In a time when most artistic directors balk at the resources required to stage one Shakespeare play, the RSC’s Michael Boyd threw caution to the wind and gathered a creative team to stage eight at once.

Over 2½ years, they rehearsed and played “Richard II,” “Henry IV, Part I” and “Part II,” “Henry V,” “Henry VI, Part I,” “Part II” and “Part III” through to “Richard III,” the monumental cycle of 100 years of increasingly bloody history.

Played without intervals, this would be 24 hours of nonstop drama. That’s longer, and gorier, than a season of “The Sopranos.” And with its constantly recurring characters and themes of power, family loyalty, betrayal and revenge in narrative-driven chunks, it is not far-fetched to regard this as high-end Elizabethan soap.

In case anyone thinks it’s just more thematic programming, consider the statistics. The plays have 264 roles, played by an ensemble of 34 actors, each appearing in seven of the eight plays.

The result is magnificently theatrical. Verse-speaking at the RSC is not always everything it could be — actors often understand what they’re saying, but fail to energize a line’s dramatic purpose. But these actors have had Shakespeare’s verse, grammar and imagery in their minds, bodies and mouths every day and night for two and a half years. Out go “speeches” and in come pungent, idiomatic line readings borne out of natural delivery. Rarely has Shakespeare felt so completely communicative with its audience.

The other enormous boon is the animation of what is, essentially, ever-increasing backstory. Boyd’s casting means that recurring characters and those that repeat crimes and misdemeanors in successive generations are played by the same actors. This makes the patterns of behavior in the wars over kingship uncommonly legible.

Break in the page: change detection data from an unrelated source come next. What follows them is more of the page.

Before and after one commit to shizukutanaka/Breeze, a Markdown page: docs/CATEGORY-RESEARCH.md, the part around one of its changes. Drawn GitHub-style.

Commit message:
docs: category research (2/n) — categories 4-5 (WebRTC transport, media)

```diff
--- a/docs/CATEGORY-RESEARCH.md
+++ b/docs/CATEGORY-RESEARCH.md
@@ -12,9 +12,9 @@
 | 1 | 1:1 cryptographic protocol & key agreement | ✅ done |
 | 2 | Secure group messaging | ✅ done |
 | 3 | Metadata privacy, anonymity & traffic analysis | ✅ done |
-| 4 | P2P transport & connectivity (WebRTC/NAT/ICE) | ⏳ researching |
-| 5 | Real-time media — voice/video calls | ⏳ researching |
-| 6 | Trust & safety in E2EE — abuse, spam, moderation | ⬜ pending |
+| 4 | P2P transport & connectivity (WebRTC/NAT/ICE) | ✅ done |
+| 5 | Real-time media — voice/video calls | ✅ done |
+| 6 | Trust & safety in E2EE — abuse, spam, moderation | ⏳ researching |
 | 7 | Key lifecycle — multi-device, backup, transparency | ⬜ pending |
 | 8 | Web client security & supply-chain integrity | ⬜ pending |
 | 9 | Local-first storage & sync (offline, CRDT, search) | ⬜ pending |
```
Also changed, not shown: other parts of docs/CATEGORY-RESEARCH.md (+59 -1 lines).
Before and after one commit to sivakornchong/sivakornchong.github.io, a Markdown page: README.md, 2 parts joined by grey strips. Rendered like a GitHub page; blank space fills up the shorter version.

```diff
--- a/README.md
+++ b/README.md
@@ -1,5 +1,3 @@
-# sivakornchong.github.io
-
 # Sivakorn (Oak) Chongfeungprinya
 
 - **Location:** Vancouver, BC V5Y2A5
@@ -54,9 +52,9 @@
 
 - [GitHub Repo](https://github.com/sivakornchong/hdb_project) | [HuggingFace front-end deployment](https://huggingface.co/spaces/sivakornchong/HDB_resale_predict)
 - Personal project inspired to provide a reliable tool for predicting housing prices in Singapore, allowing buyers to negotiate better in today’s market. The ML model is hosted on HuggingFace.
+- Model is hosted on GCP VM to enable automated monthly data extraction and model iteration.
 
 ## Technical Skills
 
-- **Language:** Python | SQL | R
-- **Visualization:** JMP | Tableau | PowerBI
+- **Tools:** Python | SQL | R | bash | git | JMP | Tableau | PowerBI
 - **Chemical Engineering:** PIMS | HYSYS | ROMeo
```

It also allows auds to follow journeys across the plays. So-called “mad” Margaret famously has a tirade in “Richard III.” As designer Tom Piper observes, “Margaret’s cycle of curses, and Richard’s hatred of her, have a greater resonance when you have seen her stab his father, York, in the back in an earlier play.”

Piper’s arresting visuals are responsible for much of the productions’ success. In his suggestive vision, dogged literalism is banished in favor of powerful abstraction. In the company’s Stratford home and again at London’s Roundhouse, the action is placed on a large thrust stage dominated by a curved three-story tower against a similarly tall, rusted back wall.

That tower suggested the Tower of London, in which traitors — and kings — were incarcerated and executed. Yet it also serves as a raised playing area, an aerie from which characters could spy, a royal balcony or a besieged town wall.

Piper’s costumes — 800 of them — also evoke the period without the dead hand of authenticity. Richard II is crowned in full medieval-style garb, but many of the other costumes mix period shapes with hints of Elizabethan style and a battle-dress close to a World War I uniform.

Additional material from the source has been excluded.